Everybody is built to withstand tension, but only in smaller doses than what people now experience. When it becomes chronic in nature, this stress can have devastating effects on the human body. Muscles tense up because of all the tension that the body is experiencing. Why does this happen? Everything that happens generates a reaction from the human body, and muscle tension is a body’s way of reacting to stress, pain, or injury. So before one decides to go to a physician for head pain in Southlake, let’s take a closer look at what might be the cause for it all.
If someone gets stressed out immediately, also known as sudden onset stress, the body’s muscles tense up and only release themselves when the stressor has evaporated. This can happen very easily in people who always have their guard up. The tension tends to build up and result in taut and tensed muscles for long periods of time. It’s more of a snowball effect from this point on, as it leads to even more stress-related disorders in the body.
Most tension headaches and migraines are associated with stress in the body. Stress in the body doesn’t directly cause these conditions, but rather, it causes muscle tension, which causes these conditions. Musculoskeletal pain in the lower and upper back also has a lot to do with stress. For most people, it is job stress, if you can believe it!
The gist of it all is that stress has a physical impact on one’s body that sometimes may not always be evident, but it’s there for those looking out for it. People can suffer several chronic pain conditions caused by muscle stress primarily, but most of them never know why. Stress itself is the body’s reaction to something external, whether a traumatic experience, injury, or otherwise.

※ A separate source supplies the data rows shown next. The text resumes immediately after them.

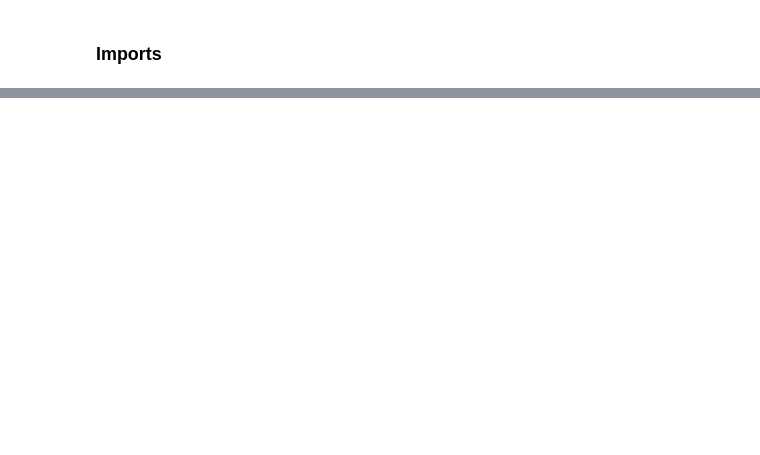
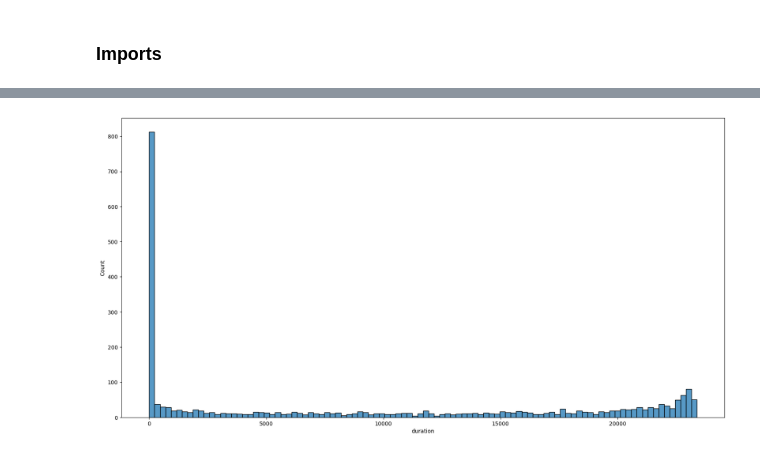
Before and after one commit to Hamzezi/FBD-Project, a Jupyter notebook: eda.ipynb, the cells around one changed output, grey strips where cells are left out. Cells and saved outputs as stored; diff of their text form; code cells hidden in the pictures; blank space fills up the shorter version.

```diff
--- a/eda.ipynb
+++ b/eda.ipynb
@@ -149,0 +15,12 @@ df_test["spread/std"] = df_test["price_impact"] / daily_volatility
+# %%
+TICKER_FILE = np.random.choice(TICKER_PATHS)
+
+df = read_ticker(TICKER_FILE)
+df_cleaned = preprocess_ticker(TICKER_FILE)
+# %%
+df_metaorder_duration = df_cleaned.groupby(['day', 'buyer_id']).agg(
+    metaorder_start = ('datetime', 'min'),
+    metaorder_end = ('datetime', 'max'),
+).reset_index()
+df_metaorder_duration['duration'] = df_metaorder_duration['metaorder_end'] - df_metaorder_duration['metaorder_start']
+df_metaorder_duration['duration'] = df_metaorder_duration['duration'].dt.total_seconds()
@@ -149,0 +43,7 @@ df_test["spread/std"] = df_test["price_impact"] / daily_volatility
+# %%
+# plot distribution of metaorder durations
+plt.figure(figsize=(20, 10))
+sns.histplot(df_metaorder_duration['duration'], bins=100)
+plt.show();
+# %% [output]
+[figure, added]
```
Also changed, not shown: parts of 17 cells of this notebook, 8 other files.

While various relaxation techniques are available to help balance stress levels out somewhat, it helps first to know which part of the body one should focus on. As such, let’s take a look at some of the signs that might indicate one is carrying muscle tension in their body that might require some help.
If one is feeling stressed out or has other strong emotions, there are respiratory signs they can look out for, such as rapid breathing, shortness of breath, or the restriction of the airway between the lungs and the nose. For people that already have respiratory diseases, their bodies learn to adapt to the changes as they are not caused by external elements. However, respiratory issues caused by stress demand attention and can’t just be ignored. Individuals begin having difficulty breathing and feel like they might have medical illnesses like asthma when it is in fact their body reacting to the stress they are holding on to.
If an individual is witnessing these signs, they can work with a psychologist to develop techniques to calm themselves down, such as breathing, relaxation, and other such cognitive-behavioral strategies.
The human cardiovascular system has two elements: the heart and the blood vessels. They need to work together for nutrition and oxygen to flow freely to every organ of the body. Stress disrupts this delicate balance. It can be anything like getting late for work, wanting but failing to meet deadlines, or almost getting into an accident on the road. Things that elevate the heart rate, and not in a fun way, can cause stronger contractions of the cardiovascular muscle and release stress chemicals such as adrenaline, cortisol, noradrenaline, and more.
Chronic stress makes this even worse. People who are stressed out for a prolonged period of time can experience high blood pressure that isn’t normal for their age. When it continues, it can lead to inflammation in the coronary arteries and can eventually lead to a stroke. If that wasn’t enough, this kind of chronic stress can also elevate one’s cholesterol levels.
People that find themselves in extremely challenging situations that are out of their control can trigger an endocrine stress response. This is when the production of a steroid hormone called glucocorticoid, which includes cortisol, is increased. Cortisol, as most people know, is a stress hormone. So, of course, it makes sense that the body reacts to excess amounts. However, how does this happen?
Th hypothalamus is a collection of nuclei that bridge the human brain and the endocrine system. This nuclei collection is what indicates the pituitary gland to create this hormone. These stress hormones come extremely handy when it is a fight-or-flight situation. However, when they are in excess quantity in the body when there is no danger, it can lead to chronic fatigue, obesity, diabetes, and other metabolic disorders.
Stress is how brains perceive threatening events around it. These events can be referred to as stressors. Everyone has a different and unique reaction to stress, and so, their bodies react differently, too. What might be considered stressful for Person A might be thrilling for Person B.
For people experiencing stress that is now manifesting physically in their bodies, perhaps it is time that they reassess the world around them and figure out what might be causing them so much grief. The solution isn’t simple. And while most people would like to go to an upper cervical chiropractor in Southlake, it is much more beneficial in the long run to eliminate the stressor. Yes, it is time-consuming, but the results are worth it, and don’t involve a long drive to see a physician for neck pain in Southlake.